Identification of the genes that promote breast cancer growth is a very slow process and only one gene per year is found. Researchers from Canada say they have identified 153 more genes that promote breast cancer growth. They used data from the Human Genome Project to engineer a microchip that has about 19,000 pieces of genes on them and then they have narrowed down where the estrogen receptor was in the genome of breast cancer cells, and identified a large number of genes that responded to this hormone.
They have discover one important gene, and named it FOXA1, which was needed for the estrogen receptor to activate the growth of breast cancer cells.
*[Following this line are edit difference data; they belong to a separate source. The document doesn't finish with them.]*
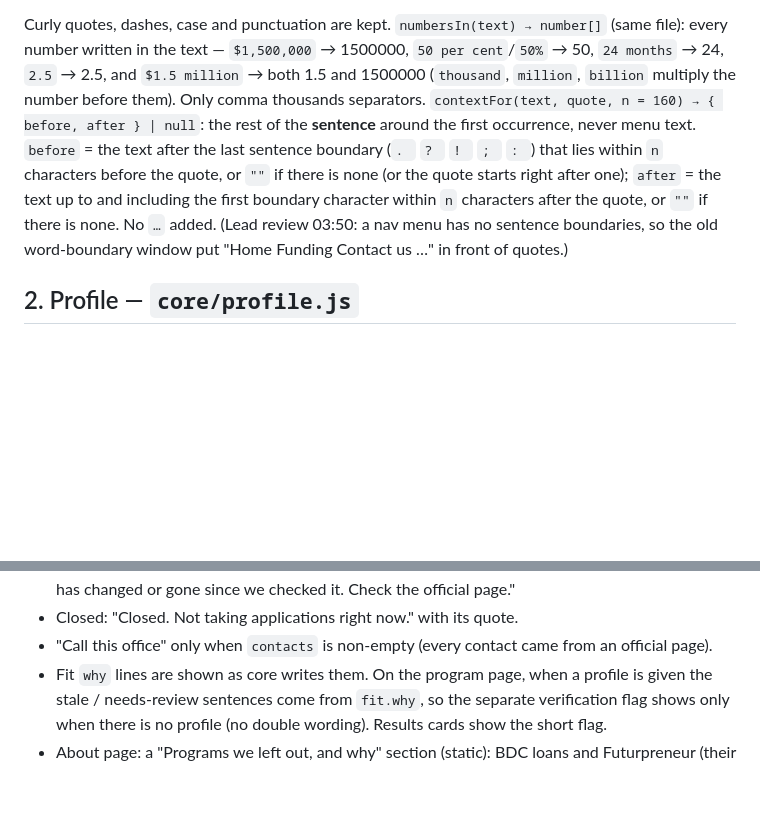
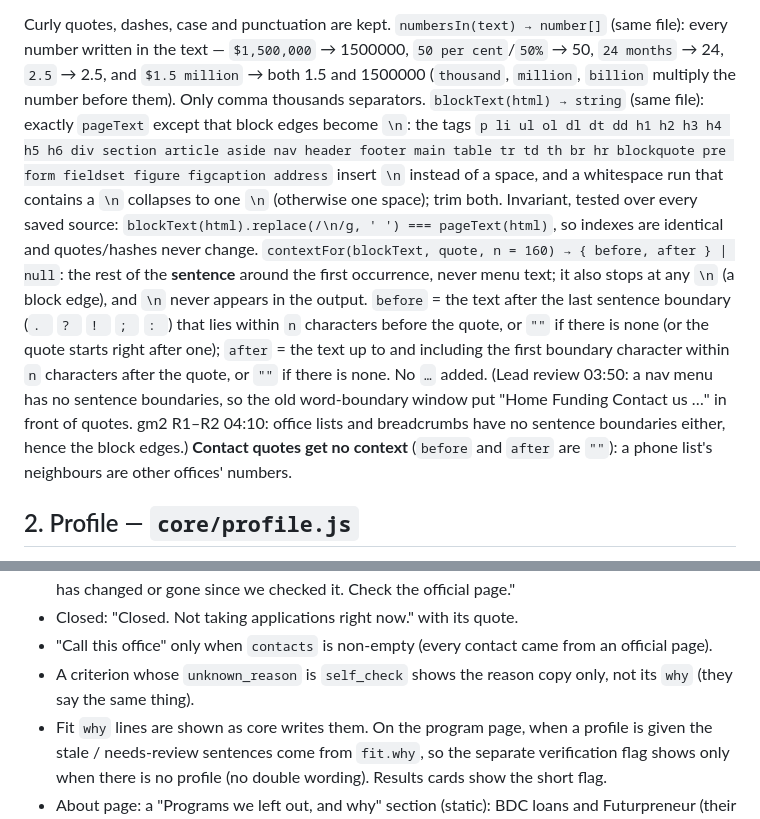
Before and after one commit to alexjpower74-create/grant-match-nl, a Markdown page: docs/API.md, 2 parts joined by grey strips. Drawn GitHub-style; blank space fills up the shorter version.

Commit message:
Contract: the API.md half of 2f46d30 (blockText + block-bounded context, no context on contacts, self_check reason only)
2f46d30 committed only DECISIONS.md #24; its API.md edit had failed to match.

Co-Authored-By: Claude Opus 5 <noreply@anthropic.com>
Claude-Session: https://claude.ai/code/session_01MGoNyrbJND6di9uQN9XQ3E

```diff
--- a/docs/API.md
+++ b/docs/API.md
@@ -40,12 +40,19 @@ Exactly these steps, in order:
 Curly quotes, dashes, case and punctuation are kept. `numbersIn(text) → number[]` (same file): every number
 written in the text — `$1,500,000` → 1500000, `50 per cent`/`50%` → 50, `24 months` → 24, `2.5` → 2.5, and
 `$1.5 million` → both 1.5 and 1500000 (`thousand`, `million`, `billion` multiply the number before them). Only
-comma thousands separators. `contextFor(text, quote, n = 160) → { before, after } | null`: the rest of the **sentence** around the first
-occurrence, never menu text. `before` = the text after the last sentence boundary (`. ` `? ` `! ` `; ` `: `) that
+comma thousands separators. `blockText(html) → string` (same file): exactly `pageText` except that block edges become `\n`: the tags `p li ul ol
+dl dt dd h1 h2 h3 h4 h5 h6 div section article aside nav header footer main table tr td th br hr blockquote pre form
+fieldset figure figcaption address` insert `\n` instead of a space, and a whitespace run that contains a `\n`
+collapses to one `\n` (otherwise one space); trim both. Invariant, tested over every saved source:
+`blockText(html).replace(/\n/g, ' ') === pageText(html)`, so indexes are identical and quotes/hashes never change.
+`contextFor(blockText, quote, n = 160) → { before, after } | null`: the rest of the **sentence** around the first
+occurrence, never menu text; it also stops at any `\n` (a block edge), and `\n` never appears in the output. `before` = the text after the last sentence boundary (`. ` `? ` `! ` `; ` `: `) that
 lies within `n` characters before the quote, or `""` if there is none (or the quote starts right after one);
 `after` = the text up to and including the first boundary character within `n` characters after the quote, or
 `""` if there is none. No `…` added. (Lead review 03:50: a nav menu has no sentence boundaries, so the old
-word-boundary window put "Home Funding Contact us …" in front of quotes.)
+word-boundary window put "Home Funding Contact us …" in front of quotes. gm2 R1–R2 04:10: office lists and breadcrumbs
+have no sentence boundaries either, hence the block edges.) **Contact quotes get no context** (`before` and `after`
+are `""`): a phone list's neighbours are other offices' numbers.
 
 ## 2. Profile — `core/profile.js`
 
@@ -344,6 +351,7 @@ Copy that must stay true:
   changed or gone since we checked it. Check the official page."
 - Closed: "Closed. Not taking applications right now." with its quote.
 - "Call this office" only when `contacts` is non-empty (every contact came from an official page).
+- A criterion whose `unknown_reason` is `self_check` shows the reason copy only, not its `why` (they say the same thing).
 - Fit `why` lines are shown as core writes them. On the program page, when a profile is given the stale / needs-review
   sentences come from `fit.why`, so the separate verification flag shows only when there is no profile (no double
   wording). Results cards show the short flag.
```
They think that if they inactive this gene, they will be able to stop the cancer cells from growing.
They are about to do some tests on animal models to see if inactivation of the gene will interrupt the cancer cell growth and are hoping to develop a drug that would turn off FOXA1 but not to affect other important estrogen actions.
The work is off course still preliminary and they have to make sure that this treatment will be better that the current one.